The Simmons Community/First Year Read is designed to engage the campus community, generate robust discussions, and foster the exchange of different ideas and perspectives. The program takes place during the fall semester. Incoming first-year undergraduates receive a digital copy of the book and discuss it during their first-year seminar course, Simmons Explore. The Community Read program typically includes a book club, thematic panels, classroom discussions, and an author keynote and Q&A. For more information, email [email protected].
Community Read Nominations
If you are interested in recommending a book for the Community Read, fill out the Community Read Book Nomination Form. Nominations should meet the following criteria:
- May be fiction, nonfiction, or memoir
- Has the potential to engage students, faculty, staff, and alumnae/i from different disciplines and backgrounds
- Explores themes and topics that may be relevant to first year undergraduates
- Illuminates broad social, environmental, and/or cultural topics
- Encourages reflection and discussion in a variety of courses and contexts
- Invites readers to consider topics from diverse perspectives
- Books written by women-identified or non-binary authors of color and/or otherwise underrepresented authors are strongly encouraged.

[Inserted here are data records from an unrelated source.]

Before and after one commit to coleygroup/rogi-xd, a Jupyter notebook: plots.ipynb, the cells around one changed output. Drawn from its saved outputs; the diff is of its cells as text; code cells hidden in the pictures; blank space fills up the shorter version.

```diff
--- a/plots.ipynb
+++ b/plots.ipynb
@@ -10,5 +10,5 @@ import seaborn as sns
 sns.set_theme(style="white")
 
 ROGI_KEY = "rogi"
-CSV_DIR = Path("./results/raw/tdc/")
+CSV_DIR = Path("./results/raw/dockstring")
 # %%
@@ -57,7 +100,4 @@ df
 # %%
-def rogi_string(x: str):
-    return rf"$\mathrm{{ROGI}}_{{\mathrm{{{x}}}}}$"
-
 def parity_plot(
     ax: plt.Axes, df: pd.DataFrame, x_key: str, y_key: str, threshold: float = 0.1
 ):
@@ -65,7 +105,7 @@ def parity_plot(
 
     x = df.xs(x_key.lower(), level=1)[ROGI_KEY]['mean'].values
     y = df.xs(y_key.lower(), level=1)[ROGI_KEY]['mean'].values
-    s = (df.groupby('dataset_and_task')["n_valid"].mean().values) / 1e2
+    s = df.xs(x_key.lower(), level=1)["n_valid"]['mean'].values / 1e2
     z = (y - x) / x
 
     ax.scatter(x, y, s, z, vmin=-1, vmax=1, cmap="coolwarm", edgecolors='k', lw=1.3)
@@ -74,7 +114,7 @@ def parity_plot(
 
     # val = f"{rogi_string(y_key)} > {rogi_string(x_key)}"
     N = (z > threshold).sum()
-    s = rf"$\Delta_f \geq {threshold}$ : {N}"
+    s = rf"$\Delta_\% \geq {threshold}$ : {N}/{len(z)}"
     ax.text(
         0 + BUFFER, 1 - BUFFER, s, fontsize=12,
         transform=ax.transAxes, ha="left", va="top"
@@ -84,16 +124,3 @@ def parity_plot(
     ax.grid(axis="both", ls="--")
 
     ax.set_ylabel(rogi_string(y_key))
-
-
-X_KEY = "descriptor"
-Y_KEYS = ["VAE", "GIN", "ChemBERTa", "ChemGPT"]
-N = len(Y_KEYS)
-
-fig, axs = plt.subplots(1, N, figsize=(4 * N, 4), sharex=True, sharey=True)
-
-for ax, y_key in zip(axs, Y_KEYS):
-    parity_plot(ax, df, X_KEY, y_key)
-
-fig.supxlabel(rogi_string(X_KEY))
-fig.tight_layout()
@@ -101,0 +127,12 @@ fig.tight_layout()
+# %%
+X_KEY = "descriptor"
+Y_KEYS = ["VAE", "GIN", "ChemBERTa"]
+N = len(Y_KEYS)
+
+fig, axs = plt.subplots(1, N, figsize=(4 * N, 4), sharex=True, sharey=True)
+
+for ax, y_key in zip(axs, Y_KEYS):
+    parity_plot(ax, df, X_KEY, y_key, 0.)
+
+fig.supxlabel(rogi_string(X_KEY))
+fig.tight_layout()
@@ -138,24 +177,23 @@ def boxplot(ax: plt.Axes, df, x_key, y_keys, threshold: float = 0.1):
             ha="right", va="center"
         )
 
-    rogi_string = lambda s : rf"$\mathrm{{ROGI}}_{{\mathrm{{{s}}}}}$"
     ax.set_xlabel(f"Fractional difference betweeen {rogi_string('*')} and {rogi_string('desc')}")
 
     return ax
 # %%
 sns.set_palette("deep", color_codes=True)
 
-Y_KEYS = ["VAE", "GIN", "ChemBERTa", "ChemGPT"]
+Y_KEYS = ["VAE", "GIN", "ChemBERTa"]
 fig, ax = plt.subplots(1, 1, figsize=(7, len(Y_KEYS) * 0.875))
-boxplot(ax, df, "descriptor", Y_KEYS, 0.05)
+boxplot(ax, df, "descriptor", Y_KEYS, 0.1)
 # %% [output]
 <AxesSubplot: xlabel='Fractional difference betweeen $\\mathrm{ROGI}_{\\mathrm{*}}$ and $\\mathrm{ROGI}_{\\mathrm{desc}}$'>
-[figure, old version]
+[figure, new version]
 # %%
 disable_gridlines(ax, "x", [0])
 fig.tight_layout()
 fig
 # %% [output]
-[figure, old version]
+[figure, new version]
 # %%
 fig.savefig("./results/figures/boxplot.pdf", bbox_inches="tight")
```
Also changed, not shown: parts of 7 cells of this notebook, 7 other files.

We will not consider books with heavy partisan politics.
Check out President Wooten's takeaways from the Community Read, and join us TONIGHT for a conversation and book signing with author Catherine Price!
Gyasi's sophomore novel, "Transcendent Kingdom," was selected as the fall 2021 Community Read and the event’s central topic. Assistant Dean Gary Bailey and Gyasi discussed several themes from her novel, including the complex idea of identity.
President Wooten shares her takeaways from this fall’s Community Read, "Transcendent Kingdom." Yaa Gyasi's powerful novel serves as a moving portrait of a Ghanaian immigrant family as they grapple with faith, science, religion, and love.
Kendi’s bestselling book, "How to Be an Antiracist," was selected as the Spring 2021 Community Read and the event’s central topic. President Wooten and Kendi discussed several themes from his book, including defining racism, intersectionality, and identity.